Britons are expected to work from home and wear masks after July 19
Sir Ian Duncan Smith, the former leader of the Conservative Party, said Zahawi’s assurances that there would be an “expectation” that people would continue to cover their mouths and noses in some circumstances clouded the uncertainty.
He warned that the move ran the risk of “softening things up” on the so-called Freedom Day, adding that it could create confusion and inflame public feuds between heroes and opponents of the masks.
Alleging ministers bowed to pressure from scientists, he said the government should require the wearing of masks by law, allow the House of Commons to vote on the measure, or leave it a matter of choice free from “unclear” guidance.
Liam Fox, a former Cabinet minister, has called on Mr Johnson to justify the directive to continue wearing masks by publishing scientific data about the protection that face coverings offer.
“At some point, we have to get back to the people who are exercising their personal responsibility… If the mask is expected to be worn, give us the data,” he said.

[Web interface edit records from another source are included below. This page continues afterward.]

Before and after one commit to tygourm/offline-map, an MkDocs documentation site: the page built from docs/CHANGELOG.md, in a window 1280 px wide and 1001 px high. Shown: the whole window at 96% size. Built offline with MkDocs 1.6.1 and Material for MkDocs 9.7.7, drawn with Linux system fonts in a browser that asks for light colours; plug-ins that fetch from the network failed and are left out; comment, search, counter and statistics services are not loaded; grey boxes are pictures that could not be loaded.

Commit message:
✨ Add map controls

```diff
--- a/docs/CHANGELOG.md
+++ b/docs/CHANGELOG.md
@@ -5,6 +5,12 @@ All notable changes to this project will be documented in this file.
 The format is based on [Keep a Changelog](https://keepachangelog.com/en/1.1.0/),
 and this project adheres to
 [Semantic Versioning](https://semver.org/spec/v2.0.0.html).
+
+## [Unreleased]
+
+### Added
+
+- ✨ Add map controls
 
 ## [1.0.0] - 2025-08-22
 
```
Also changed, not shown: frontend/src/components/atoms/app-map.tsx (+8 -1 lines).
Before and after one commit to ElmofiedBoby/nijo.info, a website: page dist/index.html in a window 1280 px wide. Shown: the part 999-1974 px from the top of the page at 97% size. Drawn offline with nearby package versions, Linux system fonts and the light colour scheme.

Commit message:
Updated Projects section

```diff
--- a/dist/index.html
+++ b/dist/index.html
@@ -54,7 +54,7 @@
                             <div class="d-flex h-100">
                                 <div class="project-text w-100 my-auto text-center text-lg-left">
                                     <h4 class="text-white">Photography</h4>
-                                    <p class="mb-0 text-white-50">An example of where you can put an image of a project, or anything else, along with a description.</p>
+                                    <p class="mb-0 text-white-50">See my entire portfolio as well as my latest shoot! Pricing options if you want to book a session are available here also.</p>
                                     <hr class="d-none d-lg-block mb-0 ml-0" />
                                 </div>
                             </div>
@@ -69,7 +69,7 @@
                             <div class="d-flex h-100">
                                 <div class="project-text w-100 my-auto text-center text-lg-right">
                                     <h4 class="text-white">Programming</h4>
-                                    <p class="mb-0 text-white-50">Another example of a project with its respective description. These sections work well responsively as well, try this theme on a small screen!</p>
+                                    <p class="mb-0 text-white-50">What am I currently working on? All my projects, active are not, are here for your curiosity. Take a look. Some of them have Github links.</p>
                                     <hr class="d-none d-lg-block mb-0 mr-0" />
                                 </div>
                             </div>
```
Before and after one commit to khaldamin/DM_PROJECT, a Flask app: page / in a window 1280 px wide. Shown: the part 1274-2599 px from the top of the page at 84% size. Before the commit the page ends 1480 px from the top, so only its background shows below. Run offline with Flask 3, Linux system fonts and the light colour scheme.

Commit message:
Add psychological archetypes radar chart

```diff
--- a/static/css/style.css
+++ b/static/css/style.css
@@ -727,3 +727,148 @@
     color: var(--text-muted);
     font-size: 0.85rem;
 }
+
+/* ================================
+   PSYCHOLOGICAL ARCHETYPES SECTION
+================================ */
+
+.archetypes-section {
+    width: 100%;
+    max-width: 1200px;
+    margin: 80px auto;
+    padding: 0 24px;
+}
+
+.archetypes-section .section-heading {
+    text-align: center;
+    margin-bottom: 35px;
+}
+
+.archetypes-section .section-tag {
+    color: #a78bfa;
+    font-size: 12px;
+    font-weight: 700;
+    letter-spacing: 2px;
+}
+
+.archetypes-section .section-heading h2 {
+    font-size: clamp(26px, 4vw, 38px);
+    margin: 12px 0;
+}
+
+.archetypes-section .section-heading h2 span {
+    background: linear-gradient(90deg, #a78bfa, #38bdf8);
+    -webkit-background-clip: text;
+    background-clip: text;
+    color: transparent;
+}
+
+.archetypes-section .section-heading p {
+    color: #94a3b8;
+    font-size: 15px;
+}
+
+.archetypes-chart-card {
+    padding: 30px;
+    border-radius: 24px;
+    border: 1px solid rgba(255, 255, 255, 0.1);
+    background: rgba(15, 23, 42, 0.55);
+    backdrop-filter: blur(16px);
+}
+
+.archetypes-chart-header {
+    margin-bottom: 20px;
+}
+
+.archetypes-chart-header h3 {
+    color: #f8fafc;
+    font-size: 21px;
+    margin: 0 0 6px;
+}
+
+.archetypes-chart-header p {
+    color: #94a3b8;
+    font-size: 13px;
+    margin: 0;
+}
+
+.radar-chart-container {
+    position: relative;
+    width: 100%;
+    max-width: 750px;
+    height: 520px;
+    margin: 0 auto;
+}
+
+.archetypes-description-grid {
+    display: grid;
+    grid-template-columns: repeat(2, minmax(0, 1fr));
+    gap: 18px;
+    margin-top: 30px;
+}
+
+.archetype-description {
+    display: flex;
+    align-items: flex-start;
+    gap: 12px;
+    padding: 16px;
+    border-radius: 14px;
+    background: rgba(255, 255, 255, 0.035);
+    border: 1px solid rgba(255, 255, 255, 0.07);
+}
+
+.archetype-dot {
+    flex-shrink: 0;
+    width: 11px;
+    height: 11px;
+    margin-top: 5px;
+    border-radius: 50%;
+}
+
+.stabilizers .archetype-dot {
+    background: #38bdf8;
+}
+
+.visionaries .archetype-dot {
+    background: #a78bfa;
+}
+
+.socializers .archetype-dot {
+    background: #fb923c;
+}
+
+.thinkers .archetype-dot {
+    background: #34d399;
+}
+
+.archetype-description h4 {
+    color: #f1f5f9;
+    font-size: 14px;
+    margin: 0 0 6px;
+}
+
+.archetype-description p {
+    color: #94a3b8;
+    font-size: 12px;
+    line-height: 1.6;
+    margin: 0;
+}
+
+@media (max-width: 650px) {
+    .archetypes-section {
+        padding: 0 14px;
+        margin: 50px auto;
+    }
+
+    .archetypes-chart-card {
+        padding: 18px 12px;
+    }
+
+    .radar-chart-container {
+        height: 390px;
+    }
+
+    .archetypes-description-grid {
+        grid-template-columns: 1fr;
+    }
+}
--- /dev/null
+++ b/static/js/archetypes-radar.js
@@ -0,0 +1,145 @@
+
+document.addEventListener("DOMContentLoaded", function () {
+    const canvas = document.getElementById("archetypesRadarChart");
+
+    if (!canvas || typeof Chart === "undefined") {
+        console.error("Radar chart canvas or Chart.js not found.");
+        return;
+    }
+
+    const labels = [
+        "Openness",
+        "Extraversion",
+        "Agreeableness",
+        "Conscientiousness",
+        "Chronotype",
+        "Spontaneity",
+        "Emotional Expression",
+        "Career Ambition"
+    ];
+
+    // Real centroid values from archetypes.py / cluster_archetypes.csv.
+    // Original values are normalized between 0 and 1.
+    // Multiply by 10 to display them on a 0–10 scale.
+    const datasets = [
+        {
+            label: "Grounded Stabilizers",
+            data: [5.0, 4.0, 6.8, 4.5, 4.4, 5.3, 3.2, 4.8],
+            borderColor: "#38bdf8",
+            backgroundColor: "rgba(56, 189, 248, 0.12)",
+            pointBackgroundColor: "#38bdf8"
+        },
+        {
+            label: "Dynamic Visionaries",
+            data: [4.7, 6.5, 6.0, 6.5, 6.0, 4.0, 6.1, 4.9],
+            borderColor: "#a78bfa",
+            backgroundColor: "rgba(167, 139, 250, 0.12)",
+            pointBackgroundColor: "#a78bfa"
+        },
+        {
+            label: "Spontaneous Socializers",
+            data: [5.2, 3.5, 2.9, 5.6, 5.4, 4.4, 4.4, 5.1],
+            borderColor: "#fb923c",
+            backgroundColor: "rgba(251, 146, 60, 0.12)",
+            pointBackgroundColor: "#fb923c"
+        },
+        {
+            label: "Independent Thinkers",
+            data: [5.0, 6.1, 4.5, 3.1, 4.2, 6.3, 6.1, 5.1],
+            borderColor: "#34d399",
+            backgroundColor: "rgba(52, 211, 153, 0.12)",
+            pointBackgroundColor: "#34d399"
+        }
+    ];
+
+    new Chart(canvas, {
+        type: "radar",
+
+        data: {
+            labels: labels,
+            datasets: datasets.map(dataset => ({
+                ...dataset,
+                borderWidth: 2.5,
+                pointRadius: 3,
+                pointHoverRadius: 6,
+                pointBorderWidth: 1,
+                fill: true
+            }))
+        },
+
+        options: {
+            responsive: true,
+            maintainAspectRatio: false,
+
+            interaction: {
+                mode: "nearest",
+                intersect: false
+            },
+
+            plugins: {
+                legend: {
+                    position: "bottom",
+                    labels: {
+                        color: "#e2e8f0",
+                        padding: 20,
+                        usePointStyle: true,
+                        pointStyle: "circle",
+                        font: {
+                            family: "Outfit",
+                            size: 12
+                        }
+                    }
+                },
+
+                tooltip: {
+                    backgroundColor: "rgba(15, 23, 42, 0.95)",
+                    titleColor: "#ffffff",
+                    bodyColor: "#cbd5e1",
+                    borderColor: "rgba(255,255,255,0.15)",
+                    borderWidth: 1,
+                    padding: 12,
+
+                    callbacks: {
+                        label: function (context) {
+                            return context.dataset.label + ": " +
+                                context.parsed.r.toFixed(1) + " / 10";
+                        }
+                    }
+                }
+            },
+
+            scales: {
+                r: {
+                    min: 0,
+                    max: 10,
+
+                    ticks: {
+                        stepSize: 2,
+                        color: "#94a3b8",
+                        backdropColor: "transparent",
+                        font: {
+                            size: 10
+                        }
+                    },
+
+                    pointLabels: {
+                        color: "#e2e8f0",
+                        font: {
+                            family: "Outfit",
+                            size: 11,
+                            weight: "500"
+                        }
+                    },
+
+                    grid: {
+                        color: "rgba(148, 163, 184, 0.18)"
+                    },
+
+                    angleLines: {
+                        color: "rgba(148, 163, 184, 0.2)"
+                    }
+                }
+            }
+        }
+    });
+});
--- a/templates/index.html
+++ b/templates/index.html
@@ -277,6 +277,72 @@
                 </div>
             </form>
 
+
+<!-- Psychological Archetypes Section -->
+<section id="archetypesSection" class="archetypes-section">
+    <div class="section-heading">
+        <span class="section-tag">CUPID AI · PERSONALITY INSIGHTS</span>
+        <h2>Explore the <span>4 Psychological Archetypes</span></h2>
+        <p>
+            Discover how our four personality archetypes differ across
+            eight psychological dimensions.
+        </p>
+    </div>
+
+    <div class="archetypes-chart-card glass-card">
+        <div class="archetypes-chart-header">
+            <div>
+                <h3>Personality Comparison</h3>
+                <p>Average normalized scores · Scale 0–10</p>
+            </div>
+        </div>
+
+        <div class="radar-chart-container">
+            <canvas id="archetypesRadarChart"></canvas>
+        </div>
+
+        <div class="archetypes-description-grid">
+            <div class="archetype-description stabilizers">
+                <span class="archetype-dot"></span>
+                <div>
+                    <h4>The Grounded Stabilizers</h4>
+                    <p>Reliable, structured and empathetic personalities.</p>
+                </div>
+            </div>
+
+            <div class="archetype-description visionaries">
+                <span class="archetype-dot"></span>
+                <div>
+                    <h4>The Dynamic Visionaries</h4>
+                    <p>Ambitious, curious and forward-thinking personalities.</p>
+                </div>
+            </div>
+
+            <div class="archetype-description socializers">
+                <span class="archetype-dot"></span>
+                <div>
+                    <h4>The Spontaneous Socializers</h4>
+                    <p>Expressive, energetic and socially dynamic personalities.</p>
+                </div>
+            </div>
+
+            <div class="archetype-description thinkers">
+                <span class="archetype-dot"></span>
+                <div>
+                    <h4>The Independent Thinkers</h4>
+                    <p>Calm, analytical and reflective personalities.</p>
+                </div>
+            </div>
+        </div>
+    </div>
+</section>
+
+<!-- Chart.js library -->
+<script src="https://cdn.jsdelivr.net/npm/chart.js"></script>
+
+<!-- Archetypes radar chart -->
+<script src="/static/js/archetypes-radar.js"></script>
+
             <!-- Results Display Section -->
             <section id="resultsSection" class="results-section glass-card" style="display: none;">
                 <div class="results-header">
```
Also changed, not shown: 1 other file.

Labor has also leveled criticism at the government over the policy, but has called for the wearing of masks to remain mandatory by law while Covid cases continue to rise.
The government is set to publish new guidance on public transportation, which is expected to include advice on face masks. Ministers will stop issuing a specific document on face coverings, however, it is understood.
A British government source denied on Sunday night that Mr. Zahawi’s intervention marked a marked shift in the government’s stance on face masks. “There hasn’t been a massive change in reality,” added the source, who insisted his comments were in line with Johnson’s.
While guidance to ‘work from home’ will also be lifted in step four of the roadmap, Dr Susan Hopkins from Public Health England (PHE) has called on people to continue to follow the advice after 19 July.
“If you’re able to do your job effectively from home, I think in the next four to six weeks, as there’s a spike in cases, we have to do everything we can to do that,” she told Times Radio.
“Then we must continue to look and see and return with caution to the office over the coming weeks, once we start to see a decline in the number of cases,” she added.
Scientific modeling suggests that COVID-19 cases are not due to start declining until mid-August.
Business groups have asked the government for clarification in the wake of Dr. Hopkins’ comments.
“Business leaders are not public health experts and are not expected to know how best to act when confusing and sometimes conflicting information comes from official sources,” said Hannah Essex, co-executive director of the British Chambers of Commerce.
She added that the government “should not waste time putting in place crystal clear guidelines” for businesses on how to help limit the spread of the virus.
Ms. Essex said the staffing shortage is caused by The current rules of self-isolation, Which could force the entire team to stay home for 10 days if one member tests positive for Covid, is likely to see many companies take a “cautious approach” to returning to the workplace from July 19.
Mike Cherry, national president of the Small Business Federation, also called for clarification to employers and employees. “It is the responsibility of the government to prevent confusion and establish a clear and consistent vision,” he said.